RECORDS SUPPLIED START

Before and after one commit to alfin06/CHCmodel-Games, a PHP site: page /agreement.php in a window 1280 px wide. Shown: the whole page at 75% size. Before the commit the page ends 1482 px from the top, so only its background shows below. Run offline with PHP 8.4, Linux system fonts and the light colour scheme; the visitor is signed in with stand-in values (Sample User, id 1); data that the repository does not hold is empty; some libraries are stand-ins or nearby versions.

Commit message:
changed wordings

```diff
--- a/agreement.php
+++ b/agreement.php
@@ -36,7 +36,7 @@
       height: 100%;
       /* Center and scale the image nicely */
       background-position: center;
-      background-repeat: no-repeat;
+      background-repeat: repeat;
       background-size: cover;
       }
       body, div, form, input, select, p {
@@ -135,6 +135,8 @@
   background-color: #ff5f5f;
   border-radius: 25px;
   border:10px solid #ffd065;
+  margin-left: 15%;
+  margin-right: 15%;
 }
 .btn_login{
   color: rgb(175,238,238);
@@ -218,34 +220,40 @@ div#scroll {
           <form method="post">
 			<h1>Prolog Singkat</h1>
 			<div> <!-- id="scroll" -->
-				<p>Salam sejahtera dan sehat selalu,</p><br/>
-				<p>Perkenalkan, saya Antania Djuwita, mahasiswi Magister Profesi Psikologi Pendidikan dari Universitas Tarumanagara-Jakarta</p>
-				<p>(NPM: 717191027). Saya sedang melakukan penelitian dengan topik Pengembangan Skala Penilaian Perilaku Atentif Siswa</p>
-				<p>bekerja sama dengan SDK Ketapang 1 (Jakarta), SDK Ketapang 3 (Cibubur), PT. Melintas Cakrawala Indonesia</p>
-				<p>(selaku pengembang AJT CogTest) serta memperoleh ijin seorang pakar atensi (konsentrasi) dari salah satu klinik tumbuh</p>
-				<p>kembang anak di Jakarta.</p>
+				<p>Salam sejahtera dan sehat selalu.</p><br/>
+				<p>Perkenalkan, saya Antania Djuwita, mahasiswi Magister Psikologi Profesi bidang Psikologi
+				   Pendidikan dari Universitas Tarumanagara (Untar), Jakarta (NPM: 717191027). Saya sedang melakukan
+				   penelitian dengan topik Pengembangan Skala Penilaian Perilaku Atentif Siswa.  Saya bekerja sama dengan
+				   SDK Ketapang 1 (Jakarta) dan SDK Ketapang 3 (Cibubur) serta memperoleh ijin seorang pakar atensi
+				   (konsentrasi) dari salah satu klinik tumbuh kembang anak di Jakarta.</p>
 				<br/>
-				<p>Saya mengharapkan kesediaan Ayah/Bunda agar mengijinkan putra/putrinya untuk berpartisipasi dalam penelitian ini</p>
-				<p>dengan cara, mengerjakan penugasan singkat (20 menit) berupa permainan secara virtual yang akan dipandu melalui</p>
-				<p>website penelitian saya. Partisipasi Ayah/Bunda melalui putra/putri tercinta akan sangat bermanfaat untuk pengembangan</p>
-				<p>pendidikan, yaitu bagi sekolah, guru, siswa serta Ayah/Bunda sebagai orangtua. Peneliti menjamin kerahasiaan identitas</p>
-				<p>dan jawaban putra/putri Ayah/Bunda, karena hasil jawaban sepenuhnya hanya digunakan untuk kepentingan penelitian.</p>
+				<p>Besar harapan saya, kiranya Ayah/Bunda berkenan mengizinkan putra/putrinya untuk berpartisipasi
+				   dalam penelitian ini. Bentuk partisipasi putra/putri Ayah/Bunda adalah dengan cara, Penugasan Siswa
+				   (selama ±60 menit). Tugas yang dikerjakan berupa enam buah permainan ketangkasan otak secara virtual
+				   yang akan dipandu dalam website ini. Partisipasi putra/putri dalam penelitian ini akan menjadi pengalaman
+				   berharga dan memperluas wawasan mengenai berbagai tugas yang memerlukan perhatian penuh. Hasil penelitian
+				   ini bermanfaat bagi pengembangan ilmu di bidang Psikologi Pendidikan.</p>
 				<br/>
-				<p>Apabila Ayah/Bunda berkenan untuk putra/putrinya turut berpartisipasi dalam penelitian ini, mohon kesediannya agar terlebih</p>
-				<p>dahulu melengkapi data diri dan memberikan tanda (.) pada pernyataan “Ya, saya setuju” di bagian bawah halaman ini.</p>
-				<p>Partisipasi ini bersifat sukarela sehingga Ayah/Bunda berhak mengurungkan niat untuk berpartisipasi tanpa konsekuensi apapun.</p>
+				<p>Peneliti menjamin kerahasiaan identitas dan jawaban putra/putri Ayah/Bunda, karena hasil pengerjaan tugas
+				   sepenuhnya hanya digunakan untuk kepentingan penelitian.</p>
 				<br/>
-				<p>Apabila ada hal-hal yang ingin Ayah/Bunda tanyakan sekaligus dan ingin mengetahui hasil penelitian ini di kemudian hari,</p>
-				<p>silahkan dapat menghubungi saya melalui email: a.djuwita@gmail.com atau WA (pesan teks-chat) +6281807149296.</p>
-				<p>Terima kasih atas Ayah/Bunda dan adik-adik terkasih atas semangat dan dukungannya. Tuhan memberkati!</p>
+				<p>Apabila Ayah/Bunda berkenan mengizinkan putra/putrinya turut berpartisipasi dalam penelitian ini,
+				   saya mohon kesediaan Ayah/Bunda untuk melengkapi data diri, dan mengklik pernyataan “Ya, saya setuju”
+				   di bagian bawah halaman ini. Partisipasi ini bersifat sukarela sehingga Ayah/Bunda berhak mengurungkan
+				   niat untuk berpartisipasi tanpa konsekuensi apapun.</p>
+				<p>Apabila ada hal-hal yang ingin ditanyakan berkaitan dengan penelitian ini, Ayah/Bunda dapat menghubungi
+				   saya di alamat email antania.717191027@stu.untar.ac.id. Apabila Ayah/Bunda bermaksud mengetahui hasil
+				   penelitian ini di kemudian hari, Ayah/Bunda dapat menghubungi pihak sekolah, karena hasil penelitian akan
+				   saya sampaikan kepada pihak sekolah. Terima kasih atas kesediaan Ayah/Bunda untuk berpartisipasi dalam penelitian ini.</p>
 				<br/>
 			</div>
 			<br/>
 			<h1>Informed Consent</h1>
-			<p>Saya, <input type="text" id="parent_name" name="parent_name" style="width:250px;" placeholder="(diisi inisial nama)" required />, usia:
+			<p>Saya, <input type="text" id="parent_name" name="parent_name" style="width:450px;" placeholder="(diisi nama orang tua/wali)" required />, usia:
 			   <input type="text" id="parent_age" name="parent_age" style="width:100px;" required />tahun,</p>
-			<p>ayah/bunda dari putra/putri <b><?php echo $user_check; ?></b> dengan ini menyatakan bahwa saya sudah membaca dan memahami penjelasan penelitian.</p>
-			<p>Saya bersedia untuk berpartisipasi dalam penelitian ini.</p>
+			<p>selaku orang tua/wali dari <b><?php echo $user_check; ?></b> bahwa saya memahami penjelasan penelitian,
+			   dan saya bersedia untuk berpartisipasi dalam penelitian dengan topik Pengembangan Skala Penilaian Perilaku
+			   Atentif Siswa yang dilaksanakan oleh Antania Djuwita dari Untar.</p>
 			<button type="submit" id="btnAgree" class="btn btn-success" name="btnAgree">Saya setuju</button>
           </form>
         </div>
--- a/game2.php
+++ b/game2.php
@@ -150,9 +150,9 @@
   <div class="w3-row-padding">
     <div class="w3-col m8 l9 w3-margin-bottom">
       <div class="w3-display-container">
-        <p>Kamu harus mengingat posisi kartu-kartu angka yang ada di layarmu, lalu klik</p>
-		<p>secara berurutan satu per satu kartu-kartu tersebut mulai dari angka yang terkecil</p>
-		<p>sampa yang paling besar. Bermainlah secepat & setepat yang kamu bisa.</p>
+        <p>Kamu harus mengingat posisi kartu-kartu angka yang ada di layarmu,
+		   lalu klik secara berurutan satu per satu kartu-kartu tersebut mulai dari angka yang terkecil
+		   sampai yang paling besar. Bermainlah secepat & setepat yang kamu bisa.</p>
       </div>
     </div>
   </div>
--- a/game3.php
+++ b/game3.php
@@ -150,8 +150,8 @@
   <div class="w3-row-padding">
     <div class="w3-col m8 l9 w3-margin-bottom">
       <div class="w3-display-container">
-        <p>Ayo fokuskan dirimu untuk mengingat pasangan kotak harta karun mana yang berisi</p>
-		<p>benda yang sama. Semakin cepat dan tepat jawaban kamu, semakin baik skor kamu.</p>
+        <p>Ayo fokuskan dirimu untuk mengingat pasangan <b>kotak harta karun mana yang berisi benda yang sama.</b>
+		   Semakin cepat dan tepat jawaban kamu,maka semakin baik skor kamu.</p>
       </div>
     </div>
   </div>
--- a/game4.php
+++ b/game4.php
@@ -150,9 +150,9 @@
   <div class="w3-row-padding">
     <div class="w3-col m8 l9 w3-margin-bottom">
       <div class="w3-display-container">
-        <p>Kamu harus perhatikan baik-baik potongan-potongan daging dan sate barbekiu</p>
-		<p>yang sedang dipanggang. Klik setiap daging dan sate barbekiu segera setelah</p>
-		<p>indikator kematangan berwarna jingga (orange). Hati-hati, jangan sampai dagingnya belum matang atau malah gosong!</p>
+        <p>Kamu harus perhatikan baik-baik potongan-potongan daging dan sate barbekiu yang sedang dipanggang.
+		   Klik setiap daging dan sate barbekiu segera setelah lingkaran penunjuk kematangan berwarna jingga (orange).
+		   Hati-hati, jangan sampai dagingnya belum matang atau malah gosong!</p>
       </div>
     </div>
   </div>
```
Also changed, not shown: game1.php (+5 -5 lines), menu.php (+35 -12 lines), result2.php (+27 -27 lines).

RECORDS SUPPLIED END

• WORK INSTRUCTION:
Report each line of the data that includes the string "bermanfaat".

• EXPECTED OUTPUT:
-				<p>website penelitian saya. Partisipasi Ayah/Bunda melalui putra/putri tercinta akan sangat bermanfaat untuk pengembangan</p>
+				   ini bermanfaat bagi pengembangan ilmu di bidang Psikologi Pendidikan.</p>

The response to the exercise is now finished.